Exercise instructions —
Return the entries that follow exactly, with no images.

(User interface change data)
· · · ·
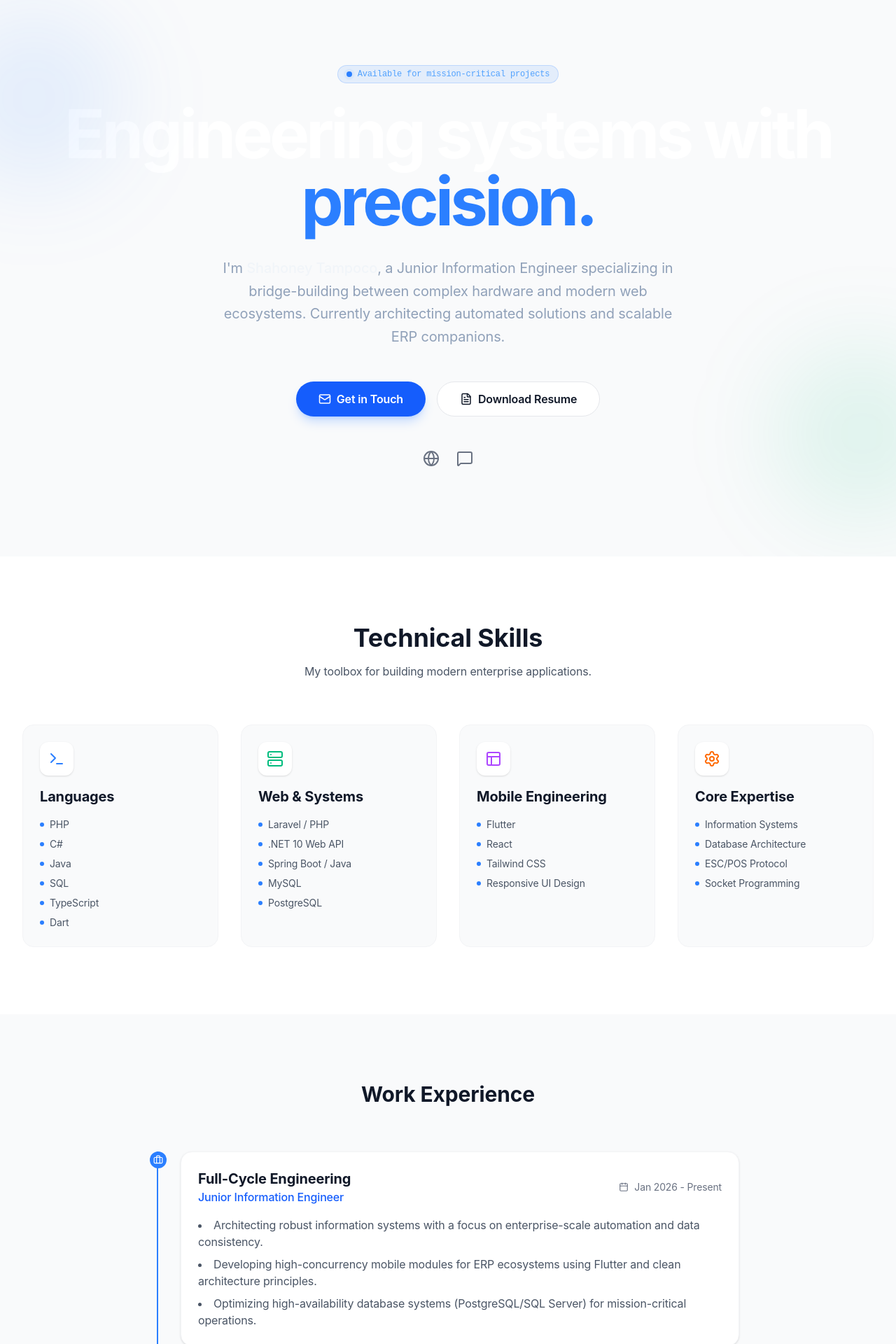
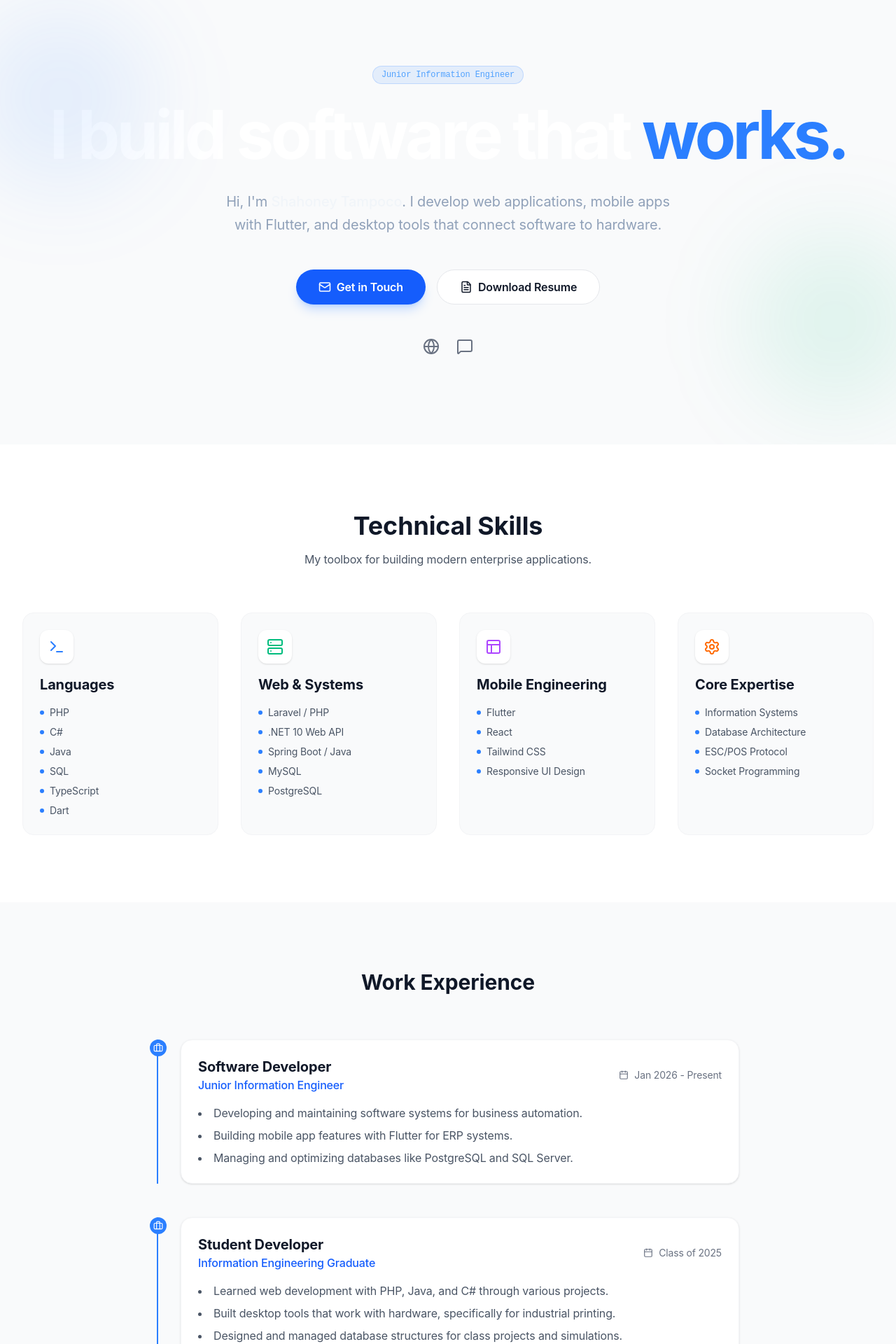
Before and after one commit to shahoneyatampoco/dev-sha, a React (Vite) app: page / in a window 1280 px wide. Shown: the part 100-2020 px from the top of the page at 70% size. Built offline with nearby package versions, Linux system fonts and the light colour scheme.

Commit message:
Simplify wording for a more realistic and direct tone

```diff
--- a/src/components/Experience.tsx
+++ b/src/components/Experience.tsx
@@ -4,22 +4,22 @@ const Experience: React.FC = () => {
   const experiences = [
     {
       company: 'Junior Information Engineer',
-      role: 'Full-Cycle Engineering',
+      role: 'Software Developer',
       period: 'Jan 2026 - Present',
       description: [
-        'Architecting robust information systems with a focus on enterprise-scale automation and data consistency.',
-        'Developing high-concurrency mobile modules for ERP ecosystems using Flutter and clean architecture principles.',
-        'Optimizing high-availability database systems (PostgreSQL/SQL Server) for mission-critical operations.',
+        'Developing and maintaining software systems for business automation.',
+        'Building mobile app features with Flutter for ERP systems.',
+        'Managing and optimizing databases like PostgreSQL and SQL Server.',
       ],
     },
     {
       company: 'Information Engineering Graduate',
-      role: 'Foundational Systems Design',
+      role: 'Student Developer',
       period: 'Class of 2025',
       description: [
-        'Mastered full-stack engineering with PHP (Laravel), Java (Spring), and .NET 10 during intensive project cycles.',
-        'Engineered hardware-integrated desktop services for industrial environments, solving real-world latency and reliability issues.',
-        'Implemented end-to-end data security and relational integrity in student-led enterprise simulations.',
+        'Learned web development with PHP, Java, and C# through various projects.',
+        'Built desktop tools that work with hardware, specifically for industrial printing.',
+        'Designed and managed database structures for class projects and simulations.',
       ],
     },
   ];
--- a/src/components/Hero.tsx
+++ b/src/components/Hero.tsx
@@ -15,20 +15,15 @@ const Hero: React.FC = () => {
           transition={{ duration: 0.5 }}
         >
           <div className="inline-flex items-center gap-2 px-3 py-1 rounded-full bg-blue-500/10 border border-blue-500/20 text-blue-400 text-xs font-mono mb-6">
-            <span className="relative flex h-2 w-2">
-              <span className="animate-ping absolute inline-flex h-full w-full rounded-full bg-blue-400 opacity-75"></span>
-              <span className="relative inline-flex rounded-full h-2 w-2 bg-blue-500"></span>
-            </span>
-            Available for mission-critical projects
+            Junior Information Engineer
           </div>
 
           <h1 className="text-6xl md:text-8xl font-bold tracking-tighter text-white mb-8">
-            Engineering systems with <span className="text-blue-500">precision.</span>
+            I build software that <span className="text-blue-500">works.</span>
           </h1>
 
           <p className="max-w-2xl mx-auto text-lg md:text-xl text-slate-400 mb-12 leading-relaxed">
-            I'm <span className="text-slate-100 font-medium">Shahoney Tampoco</span>, a Junior Information Engineer specializing in bridge-building between complex hardware and modern web ecosystems.
-            Currently architecting automated solutions and scalable ERP companions.
+            Hi, I'm <span className="text-slate-100 font-medium">Shahoney Tampoco</span>. I develop web applications, mobile apps with Flutter, and desktop tools that connect software to hardware.
           </p>
         </motion.div>
 
--- a/src/components/Projects.tsx
+++ b/src/components/Projects.tsx
@@ -5,24 +5,24 @@ const Projects: React.FC = () => {
   const projects = [
     {
       title: 'Uniti ERP Companion',
-      description: 'Architected a mission-critical mobile ERP suite optimizing workforce efficiency. Engineered complex modules for real-time logistics, biometric attendance, and secure document digitization.',
-      tags: ['Flutter', 'Clean Architecture', 'Real-time Systems'],
+      description: 'A mobile app for business management. I built features for tracking attendance, scanning documents, and managing shipments to help teams work better.',
+      tags: ['Flutter', 'Mobile', 'ERP'],
       image: 'https://images.unsplash.com/photo-1551288049-bebda4e38f71?auto=format&fit=crop&q=80&w=1000',
       github: '#',
       demo: '#',
     },
     {
       title: 'AutoPrinting Enterprise',
-      description: 'Solved critical industrial bottlenecks by engineering a resilient C# service for automated network printing. Implemented robust TCP/IP polling and fail-safe queue management for high-volume environments.',
-      tags: ['C#', '.NET', 'Socket Programming', 'Automation'],
+      description: 'A desktop tool that automatically prints sales orders to network printers. It manages the print queue and ensures orders are printed reliably.',
+      tags: ['C#', '.NET', 'Desktop'],
       image: 'https://images.unsplash.com/photo-1563986768609-322da13575f3?auto=format&fit=crop&q=80&w=1000',
       github: '#',
       demo: '#',
     },
     {
-      title: 'Engineering Operations Hub',
-      description: 'Designed a unified internal tool for hardware/software lifecycle monitoring. Bridged the gap between low-level system logs and actionable management insights.',
-      tags: ['Full-Stack', 'Database Design', 'System Monitoring'],
+      title: 'Operations Dashboard',
+      description: 'A simple dashboard to monitor local projects and system status. It provides a quick way to see how different parts of a system are performing.',
+      tags: ['Web', 'SQL', 'React'],
       image: 'https://images.unsplash.com/photo-1540350394557-8d14678e7f91?auto=format&fit=crop&q=80&w=1000',
       github: '#',
       demo: '#',
```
· · · ·
Task result —
Before and after one commit to shahoneyatampoco/dev-sha, a React (Vite) app: page / in a window 1280 px wide. Shown: the part 100-2020 px from the top of the page at 70% size. Built offline with nearby package versions, Linux system fonts and the light colour scheme.

Commit message:
Simplify wording for a more realistic and direct tone

```diff
--- a/src/components/Experience.tsx
+++ b/src/components/Experience.tsx
@@ -4,22 +4,22 @@ const Experience: React.FC = () => {
   const experiences = [
     {
       company: 'Junior Information Engineer',
-      role: 'Full-Cycle Engineering',
+      role: 'Software Developer',
       period: 'Jan 2026 - Present',
       description: [
-        'Architecting robust information systems with a focus on enterprise-scale automation and data consistency.',
-        'Developing high-concurrency mobile modules for ERP ecosystems using Flutter and clean architecture principles.',
-        'Optimizing high-availability database systems (PostgreSQL/SQL Server) for mission-critical operations.',
+        'Developing and maintaining software systems for business automation.',
+        'Building mobile app features with Flutter for ERP systems.',
+        'Managing and optimizing databases like PostgreSQL and SQL Server.',
       ],
     },
     {
       company: 'Information Engineering Graduate',
-      role: 'Foundational Systems Design',
+      role: 'Student Developer',
       period: 'Class of 2025',
       description: [
-        'Mastered full-stack engineering with PHP (Laravel), Java (Spring), and .NET 10 during intensive project cycles.',
-        'Engineered hardware-integrated desktop services for industrial environments, solving real-world latency and reliability issues.',
-        'Implemented end-to-end data security and relational integrity in student-led enterprise simulations.',
+        'Learned web development with PHP, Java, and C# through various projects.',
+        'Built desktop tools that work with hardware, specifically for industrial printing.',
+        'Designed and managed database structures for class projects and simulations.',
       ],
     },
   ];
--- a/src/components/Hero.tsx
+++ b/src/components/Hero.tsx
@@ -15,20 +15,15 @@ const Hero: React.FC = () => {
           transition={{ duration: 0.5 }}
         >
           <div className="inline-flex items-center gap-2 px-3 py-1 rounded-full bg-blue-500/10 border border-blue-500/20 text-blue-400 text-xs font-mono mb-6">
-            <span className="relative flex h-2 w-2">
-              <span className="animate-ping absolute inline-flex h-full w-full rounded-full bg-blue-400 opacity-75"></span>
-              <span className="relative inline-flex rounded-full h-2 w-2 bg-blue-500"></span>
-            </span>
-            Available for mission-critical projects
+            Junior Information Engineer
           </div>
 
           <h1 className="text-6xl md:text-8xl font-bold tracking-tighter text-white mb-8">
-            Engineering systems with <span className="text-blue-500">precision.</span>
+            I build software that <span className="text-blue-500">works.</span>
           </h1>
 
           <p className="max-w-2xl mx-auto text-lg md:text-xl text-slate-400 mb-12 leading-relaxed">
-            I'm <span className="text-slate-100 font-medium">Shahoney Tampoco</span>, a Junior Information Engineer specializing in bridge-building between complex hardware and modern web ecosystems.
-            Currently architecting automated solutions and scalable ERP companions.
+            Hi, I'm <span className="text-slate-100 font-medium">Shahoney Tampoco</span>. I develop web applications, mobile apps with Flutter, and desktop tools that connect software to hardware.
           </p>
         </motion.div>
 
--- a/src/components/Projects.tsx
+++ b/src/components/Projects.tsx
@@ -5,24 +5,24 @@ const Projects: React.FC = () => {
   const projects = [
     {
       title: 'Uniti ERP Companion',
-      description: 'Architected a mission-critical mobile ERP suite optimizing workforce efficiency. Engineered complex modules for real-time logistics, biometric attendance, and secure document digitization.',
-      tags: ['Flutter', 'Clean Architecture', 'Real-time Systems'],
+      description: 'A mobile app for business management. I built features for tracking attendance, scanning documents, and managing shipments to help teams work better.',
+      tags: ['Flutter', 'Mobile', 'ERP'],
       image: 'https://images.unsplash.com/photo-1551288049-bebda4e38f71?auto=format&fit=crop&q=80&w=1000',
       github: '#',
       demo: '#',
     },
     {
       title: 'AutoPrinting Enterprise',
-      description: 'Solved critical industrial bottlenecks by engineering a resilient C# service for automated network printing. Implemented robust TCP/IP polling and fail-safe queue management for high-volume environments.',
-      tags: ['C#', '.NET', 'Socket Programming', 'Automation'],
+      description: 'A desktop tool that automatically prints sales orders to network printers. It manages the print queue and ensures orders are printed reliably.',
+      tags: ['C#', '.NET', 'Desktop'],
       image: 'https://images.unsplash.com/photo-1563986768609-322da13575f3?auto=format&fit=crop&q=80&w=1000',
       github: '#',
       demo: '#',
     },
     {
-      title: 'Engineering Operations Hub',
-      description: 'Designed a unified internal tool for hardware/software lifecycle monitoring. Bridged the gap between low-level system logs and actionable management insights.',
-      tags: ['Full-Stack', 'Database Design', 'System Monitoring'],
+      title: 'Operations Dashboard',
+      description: 'A simple dashboard to monitor local projects and system status. It provides a quick way to see how different parts of a system are performing.',
+      tags: ['Web', 'SQL', 'React'],
       image: 'https://images.unsplash.com/photo-1540350394557-8d14678e7f91?auto=format&fit=crop&q=80&w=1000',
       github: '#',
       demo: '#',
```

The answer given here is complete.